[Dataset records]
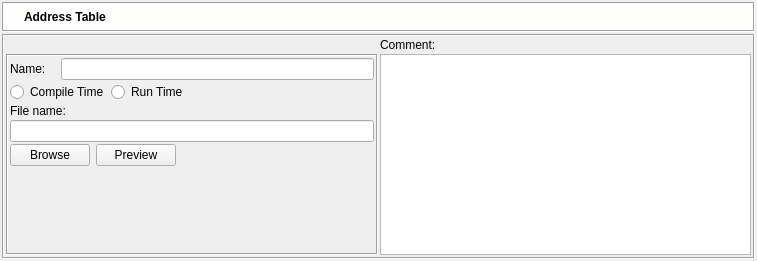
This is src/gui/addresstabledialog_q.ui in fwbuilder/fwbuilder as Qt 5 draws it before an edit. The edited form follows.
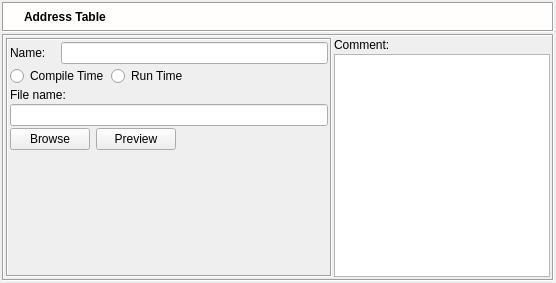
This is the edited form. Icons and pictures are not drawn.

Patch:
```diff
--- a/src/gui/addresstabledialog_q.ui
+++ b/src/gui/addresstabledialog_q.ui
@@ -5,8 +5,8 @@
    <rect>
     <x>0</x>
     <y>0</y>
-    <width>757</width>
-    <height>261</height>
+    <width>556</width>
+    <height>283</height>
    </rect>
   </property>
   <property name="baseSize" >
@@ -226,36 +226,20 @@
         <enum>QFrame::Sunken</enum>
        </property>
        <layout class="QGridLayout" >
-        <property name="leftMargin" >
-         <number>2</number>
-        </property>
-        <property name="topMargin" >
-         <number>2</number>
-        </property>
-        <property name="rightMargin" >
-         <number>2</number>
-        </property>
-        <property name="bottomMargin" >
-         <number>2</number>
-        </property>
-        <property name="horizontalSpacing" >
-         <number>2</number>
-        </property>
-        <property name="verticalSpacing" >
-         <number>2</number>
-        </property>
-        <item row="0" column="1" >
-         <widget class="QLabel" name="textLabel2" >
-          <property name="text" >
-           <string>Comment:</string>
-          </property>
-          <property name="wordWrap" >
-           <bool>false</bool>
-          </property>
-         </widget>
-        </item>
-        <item row="1" column="0" >
+        <item rowspan="2" row="0" column="0" >
          <widget class="QFrame" name="frame10" >
+          <property name="sizePolicy" >
+           <sizepolicy vsizetype="Preferred" hsizetype="Preferred" >
+            <horstretch>0</horstretch>
+            <verstretch>0</verstretch>
+           </sizepolicy>
+          </property>
+          <property name="minimumSize" >
+           <size>
+            <width>300</width>
+            <height>16</height>
+           </size>
+          </property>
           <property name="frameShape" >
            <enum>QFrame::Box</enum>
           </property>
@@ -281,6 +265,12 @@
                <verstretch>0</verstretch>
               </sizepolicy>
              </property>
+             <property name="minimumSize" >
+              <size>
+               <width>200</width>
+               <height>0</height>
+              </size>
+             </property>
             </widget>
            </item>
            <item row="1" column="0" colspan="2" >
@@ -329,7 +319,7 @@
              </property>
              <property name="minimumSize" >
               <size>
-               <width>0</width>
+               <width>250</width>
                <height>0</height>
               </size>
              </property>
@@ -412,6 +402,22 @@
           </layout>
          </widget>
         </item>
+        <item row="0" column="1" >
+         <widget class="QLabel" name="textLabel2" >
+          <property name="sizePolicy" >
+           <sizepolicy vsizetype="Fixed" hsizetype="Preferred" >
+            <horstretch>0</horstretch>
+            <verstretch>0</verstretch>
+           </sizepolicy>
+          </property>
+          <property name="text" >
+           <string>Comment:</string>
+          </property>
+          <property name="wordWrap" >
+           <bool>false</bool>
+          </property>
+         </widget>
+        </item>
         <item row="1" column="1" >
          <widget class="QTextEdit" name="comment" >
           <property name="sizePolicy" >
```
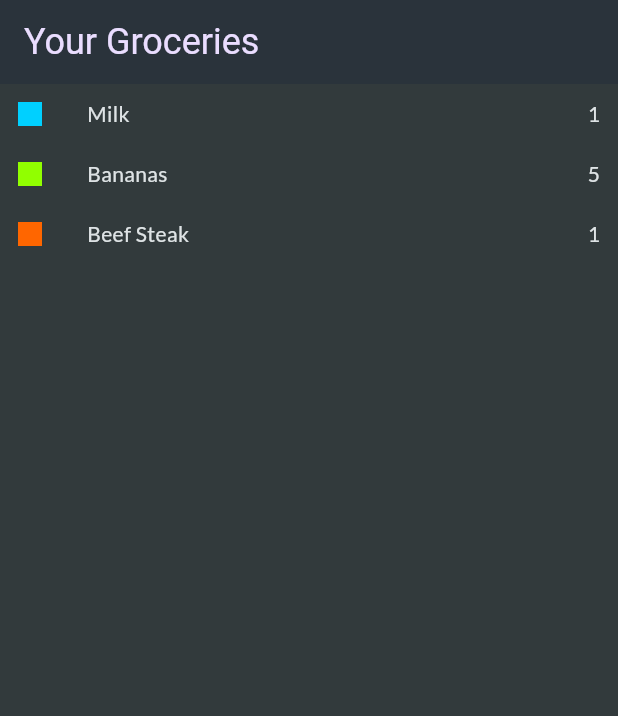
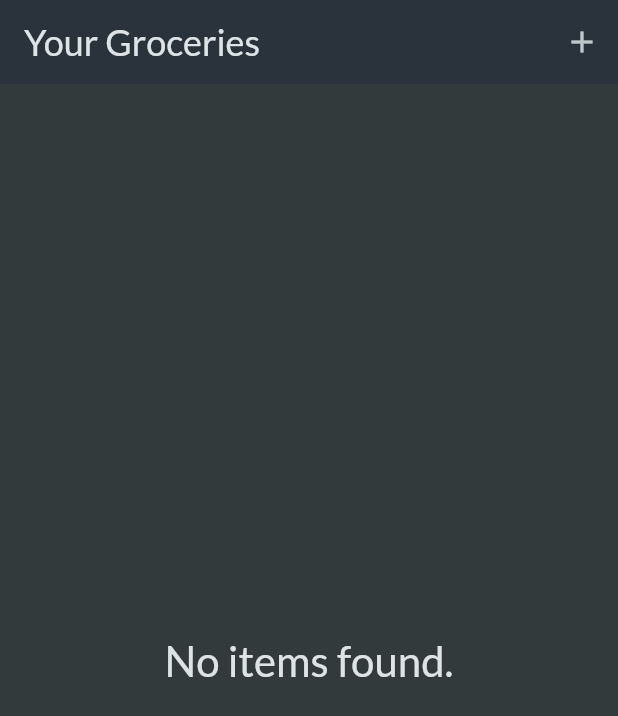
Before and after one commit to kondetisidhartha/flutter-projects, a Flutter app: the screen it shows after launch, on a phone screen of 412 x 824 dp. Shown: the top 716 px of the screen. Run offline on Flutter 3.47's test engine with Material 3 defaults, Android fonts, the phone set to English and light mode, and no system bars; our stand-ins replace flutter_riverpod, google_fonts, transparent_image.

```diff
--- a/06.shopping_list/lib/data/dummy_items.dart
+++ /dev/null
@@ -1,21 +0,0 @@
-import 'package:shopping_list/models/grocery_item.dart';
-import 'package:shopping_list/models/category.dart';
-import 'package:shopping_list/data/categories.dart';
-
-final groceryItems = [
-  GroceryItem(
-      id: 'a',
-      name: 'Milk',
-      quantity: 1,
-      category: categories[Categories.dairy]!),
-  GroceryItem(
-      id: 'b',
-      name: 'Bananas',
-      quantity: 5,
-      category: categories[Categories.fruit]!),
-  GroceryItem(
-      id: 'c',
-      name: 'Beef Steak',
-      quantity: 1,
-      category: categories[Categories.meat]!),
-];
--- a/06.shopping_list/lib/main.dart
+++ b/06.shopping_list/lib/main.dart
@@ -23,16 +23,7 @@ class MyApp extends StatelessWidget {
         textTheme: GoogleFonts.latoTextTheme(),
         scaffoldBackgroundColor: const Color.fromARGB(255, 50, 58, 60),
       ),
-      home: Scaffold(
-        appBar: AppBar(
-          title: Text(
-            "Your Groceries",
-            style: Theme.of(context).textTheme.headlineSmall!.copyWith(
-                color: Theme.of(context).colorScheme.primaryContainer),
-          ),
-        ),
-        body: const HomeScreen(),
-      ),
+      home: const HomeScreen(),
     );
   }
 }
--- a/06.shopping_list/lib/screens/home_screen.dart
+++ b/06.shopping_list/lib/screens/home_screen.dart
@@ -1,56 +1,60 @@
 import 'package:flutter/material.dart';
-import 'package:shopping_list/data/dummy_items.dart';
+import 'package:shopping_list/models/grocery_item.dart';
+import 'package:shopping_list/screens/new_item.dart';
+import 'package:shopping_list/widgets/grocery_list.dart';
 
-class HomeScreen extends StatelessWidget {
+class HomeScreen extends StatefulWidget {
   const HomeScreen({super.key});
 
   @override
+  State<HomeScreen> createState() => _HomeScreenState();
+}
+
+class _HomeScreenState extends State<HomeScreen> {
+  final List<GroceryItem> _groceryItems = [];
+
+  void _loadAddItemScreen() async {
+    final newItem = await Navigator.of(context).push<GroceryItem>(
+      MaterialPageRoute(
+        builder: (ctx) => const NewItemScreen(),
+      ),
+    );
+    if (newItem == null) return;
+    setState(() {
+      _groceryItems.add(newItem);
+    });
+  }
+
+  @override
   Widget build(BuildContext context) {
-    return Column(
-      children: groceryItems
-          .map((groceryObject) => Padding(
-                padding: const EdgeInsets.symmetric(
-                    horizontal: 12.0, vertical: 10.0),
-                child: Row(
-                    mainAxisAlignment: MainAxisAlignment.spaceBetween,
-                    children: [
-                      Row(children: [
-                        SizedBox(
-                          width: 16.0,
-                          height: 16.0,
-                          child: DecoratedBox(
-                            decoration: BoxDecoration(
-                                color: groceryObject.category.categoryColor),
-                          ),
-                        ),
-                        const SizedBox(width: 30),
-                        Text(groceryObject.name,
-                            style: Theme.of(context)
-                                .textTheme
-                                .bodyMedium!
-                                .copyWith(
-                                    color: Theme.of(context)
-                                        .colorScheme
-                                        .onBackground)),
-                      ]),
-                      Text(groceryObject.quantity.toString(),
-                          style: Theme.of(context)
-                              .textTheme
-                              .bodyMedium!
-                              .copyWith(
-                                  color: Theme.of(context)
-                                      .colorScheme
-                                      .onBackground))
-                    ]),
-              ))
-          .toList(),
-      // child: Text(
-      //   "Your Groceries",
-      //   style: Theme.of(context)
-      //       .textTheme
-      //       .bodyMedium!
-      //       .copyWith(color: Theme.of(context).colorScheme.onBackground),
-      // ),
+    return Scaffold(
+      appBar: AppBar(
+        title: Text(
+          "Your Groceries",
+          style: Theme.of(context)
+              .textTheme
+              .headlineSmall!
+              .copyWith(color: Theme.of(context).colorScheme.onBackground),
+        ),
+        actions: [
+          IconButton(
+            onPressed: _loadAddItemScreen,
+            icon: const Icon(Icons.add),
+          ),
+        ],
+      ),
+      body: _groceryItems.isEmpty
+          ? Center(
+              child: Text(
+                "No items found.",
+                style: Theme.of(context).textTheme.headlineMedium!.copyWith(
+                      color: Theme.of(context).colorScheme.onBackground,
+                    ),
+              ),
+            )
+          : GroceryList(
+              groceryItems: _groceryItems,
+            ),
     );
   }
 }
```
Also changed, not shown: 06.shopping_list/lib/screens/new_item.dart (added, +161 -0 lines), 06.shopping_list/lib/widgets/grocery_list.dart (added, +39 -0 lines).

TRY IT: Each line that includes the string "HomeScreen" should be copied from the data.

ANSWER TO THE EXERCISE:
-        body: const HomeScreen(),
+      home: const HomeScreen(),
-class HomeScreen extends StatelessWidget {
+class HomeScreen extends StatefulWidget {
   const HomeScreen({super.key});
+  State<HomeScreen> createState() => _HomeScreenState();
+class _HomeScreenState extends State<HomeScreen> {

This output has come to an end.